Pro Challenge skips valley
The USA Pro Challenge cycle races this year will stop in:
• Steamboat Springs
• Summit County
• Fort Collins
EAGLE COUNTY — Professional cycling has a long history in the Vail Valley, but not this year. The USA Pro Challenge, a race series now in its fifth year, is for the first time skipping Eagle County. That loss will be felt, but tempered by the reality of an already-busy summer schedule.
At the time of the announcement in December of 2014, USA Pro Challenge CEO Shawn Hunter said the decision not to return to the valley was due largely to the time, money and other resources the community was pouring into the 2015 FIS Alpine World Ski Championships. Despite that king-sized effort, the Vail Valley Foundation, the local organizing committee for both events, had put in a bid for a Vail Pass time trial.
That time trial, which essentially determined the series winners in 2013 and 2014, drew thousands of people to Vail. That event this year is being replaced by a similar time trial in Breckenridge.
While Vail had been the focus during past events, Beaver Creek also played a role in the series in 2013, serving as the stretch run of a race that took cyclists over from Aspen over Independence Pass, through Leadville and Minturn, then the final leg- and lung-busting climb to Beaver Creek Village.
‘Going to Miss it’
Kristen Pryor, general manager of The Westin Riverfront Resort & Spa in Avon, said past Pro Challenge tours have helped that hotel for a couple of nights during the week of races.
“We’d love to have it back next year — it adds energy to the valley,” Pryor said. “I’m going to miss it a little.”
On the other hand, Pryor said the Pro Challenge — which has live TV and Internet coverage in both the U.S. and Europe — provides a boost for the whole state.

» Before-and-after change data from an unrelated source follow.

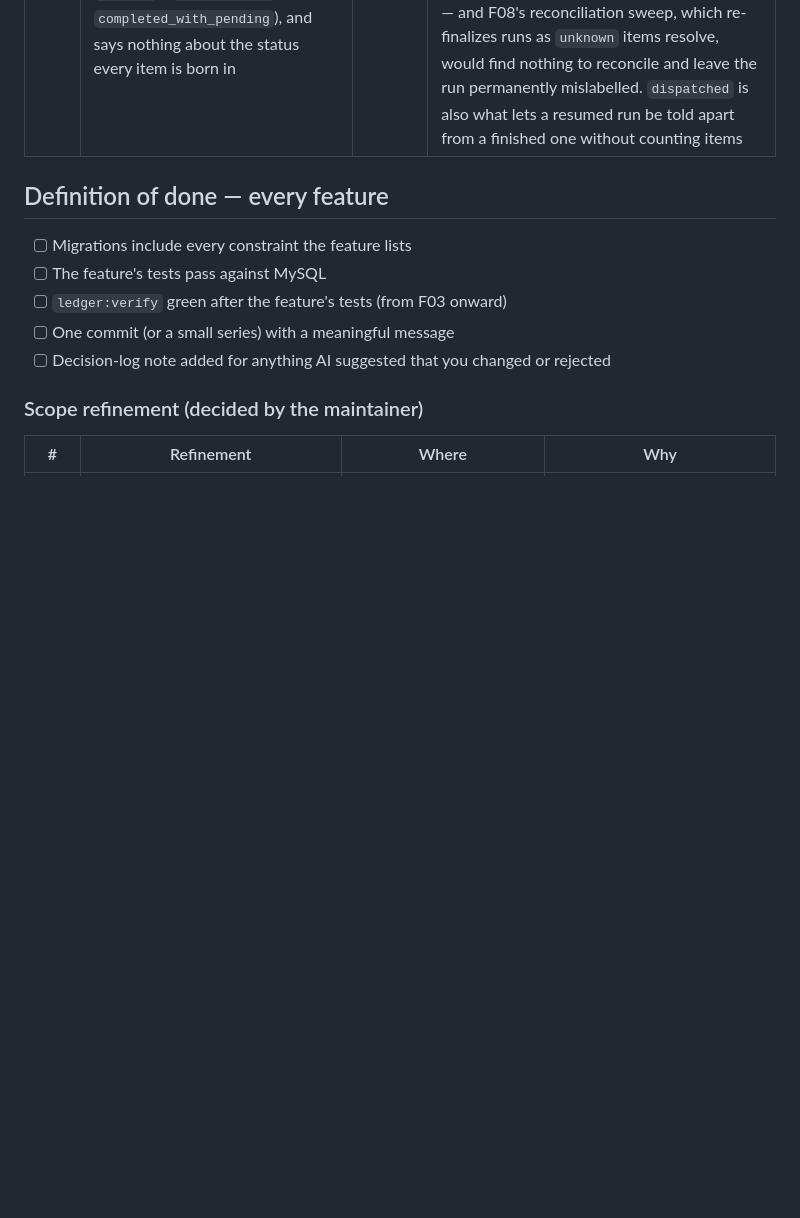
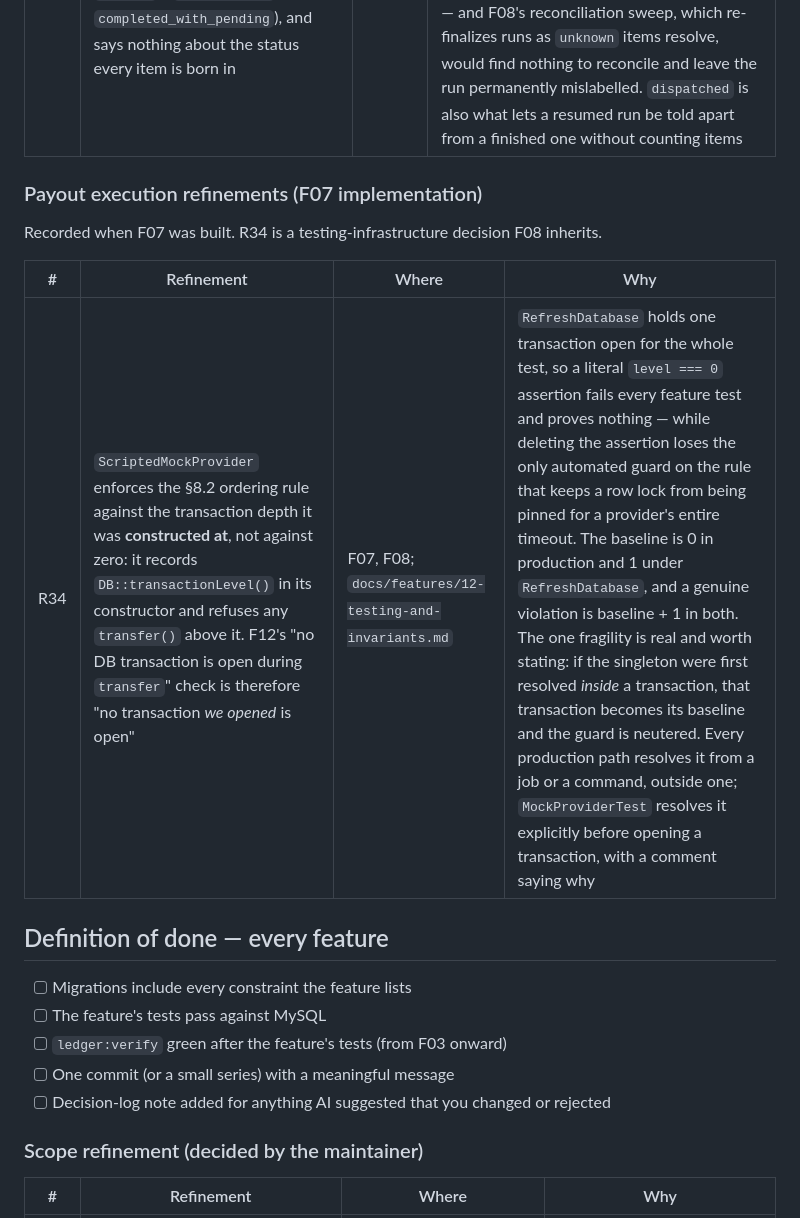
Before and after one commit to Moustafa-Alwakil/code-quest-challenge, a Markdown page: docs/features/README.md, the part around the change. GitHub-like rendering; blank space fills up the shorter version.

Commit message:
docs: record R34 from the F07 implementation
The scripted provider enforces PLAN §8.2 against the transaction depth
it was constructed at rather than against zero. RefreshDatabase holds a
transaction open for every feature test, so a literal level === 0 check
would fail the suite and prove nothing, and deleting it would lose the
only automated guard on the ordering rule.

```diff
--- a/docs/features/README.md
+++ b/docs/features/README.md
@@ -137,6 +137,14 @@ Recorded when F06 was built. R33 fills a gap the feature file's finalization rul
 |---|---|---|---|
 | R33 | A run still holding `reserved` items finalizes to **`dispatched`**, not `completed_with_pending`. F06's rule covers only terminal statuses (→ `completed`) and `submitted` / `unknown` / `needs_review` (→ `completed_with_pending`), and says nothing about the status every item is born in | F06, F08 | The two statuses make different claims. `completed_with_pending` says "everything was sent and we are waiting to hear", which is what D-8 reserves it for; a `reserved` item has not been sent at all, and is waiting for a worker rather than for the provider. Calling that `completed_with_pending` would put a run whose jobs never ran into the same bucket as one blocked on a provider timeout — and F08's reconciliation sweep, which re-finalizes runs as `unknown` items resolve, would find nothing to reconcile and leave the run permanently mislabelled. `dispatched` is also what lets a resumed run be told apart from a finished one without counting items |
 
+### Payout execution refinements (F07 implementation)
+
+Recorded when F07 was built. R34 is a testing-infrastructure decision F08 inherits.
+
+| # | Refinement | Where | Why |
+|---|---|---|---|
+| R34 | `ScriptedMockProvider` enforces the §8.2 ordering rule against the transaction depth it was **constructed at**, not against zero: it records `DB::transactionLevel()` in its constructor and refuses any `transfer()` above it. F12's "no DB transaction is open during `transfer`" check is therefore "no transaction *we opened* is open" | F07, F08; `docs/features/12-testing-and-invariants.md` | `RefreshDatabase` holds one transaction open for the whole test, so a literal `level === 0` assertion fails every feature test and proves nothing — while deleting the assertion loses the only automated guard on the rule that keeps a row lock from being pinned for a provider's entire timeout. The baseline is 0 in production and 1 under `RefreshDatabase`, and a genuine violation is baseline + 1 in both. The one fragility is real and worth stating: if the singleton were first resolved *inside* a transaction, that transaction becomes its baseline and the guard is neutered. Every production path resolves it from a job or a command, outside one; `MockProviderTest` resolves it explicitly before opening a transaction, with a comment saying why |
+
 ## Definition of done — every feature
 
 - [ ] Migrations include every constraint the feature lists
```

“There are people who are going to look at Steamboat Springs and think about the Rockies in general,” she said.
In Vail, Scott Gubrud, the sales and marketing director for the Four Seasons Resort, said that property isn’t likely to feel much impact from not having the event.

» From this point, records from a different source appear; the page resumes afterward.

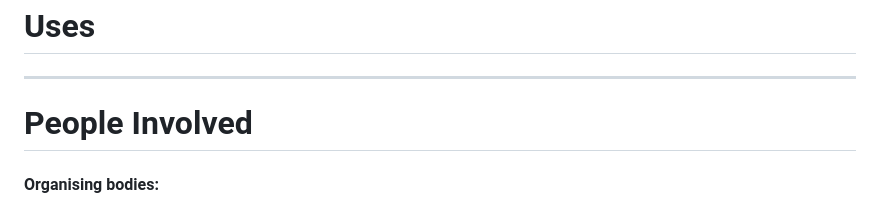
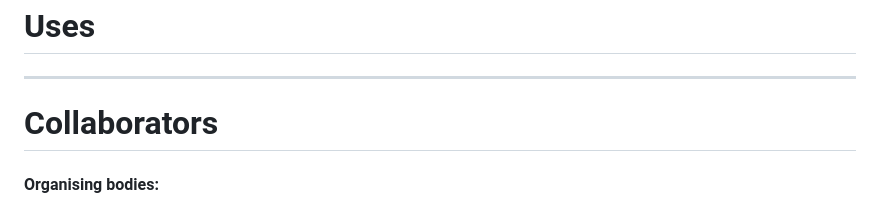
Before and after one commit to In-grid-collective/servPubWiki, a Markdown page: Workshop/01-ServPub Outline.md, the part around one of its changes. GitHub-like rendering.

Commit message:
vault backup: 2023-11-24 02:34:16

```diff
--- a/Workshop/01-ServPub Outline.md
+++ b/Workshop/01-ServPub Outline.md
@@ -135,7 +134,7 @@ quite open about possibilities of what to host and do with the server space so,
 # Uses
 
 ---
-# People Involved
+# Collaborators
 #### Organising bodies:
 Winnie Soon, [CCI](https://www.arts.ac.uk/creative-computing-institute), UaL.
 Geoff Cox, [CSNI](https://www.centreforthestudyof.net/?page_id=756) at London South Bank Uni.
```
Also changed, not shown: other parts of Workshop/01-ServPub Outline.md (+2 -3 lines).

“Year over year we’re equal, if not better,” in terms of bookings, Gubrud said.
Still, losing the Pro Challenge this year has put something of a dent in the valley’s lodging occupancy numbers.
The Vail Valley Partnership — the regional chamber of commerce and tourism promotion group — tracks occupancy numbers around the valley. In an email, Partnership CEO Chris Romer wrote that there’s been a dip for the week of the cycling event. On the other hand, that dip in reservations is almost exactly the number of rooms reserved by teams, tour officials and media.
Romer called the media exposure from the event “huge,” but added that the event itself “hasn’t typically resulted in equally huge overnight visitation from guests.”
Plenty of Activities
The overnight guests in town for the next week will still have plenty to do, of course. There are the Saturday and Sunday markets in Minturn and Vail, of course. And town of Vail Economic Development Director Kelli McDonald said there are numerous other events just in town. The World Youth Fly Fishing Championships in the valley wrap up today, and the usual array of in-town and on-mountain activities continue.
“We’re sorry not to have the Pro Challenge this summer — we enjoy having them,” McDonald said.
That sentiment was echoed by everyone else who commented for this story.
“I hope we have the opportunity to host it again in the future,” Romer wrote in an email.
The respect locals have for the Pro Challenge is returned by race organizers. Speaking about the 2015 schedule late last year, Hunter said the valley will be considered for stages in coming years.
Vail Daily Business Editor Scott Miller can be reached at 970-748-2930, email@example.com and @scottnmiller.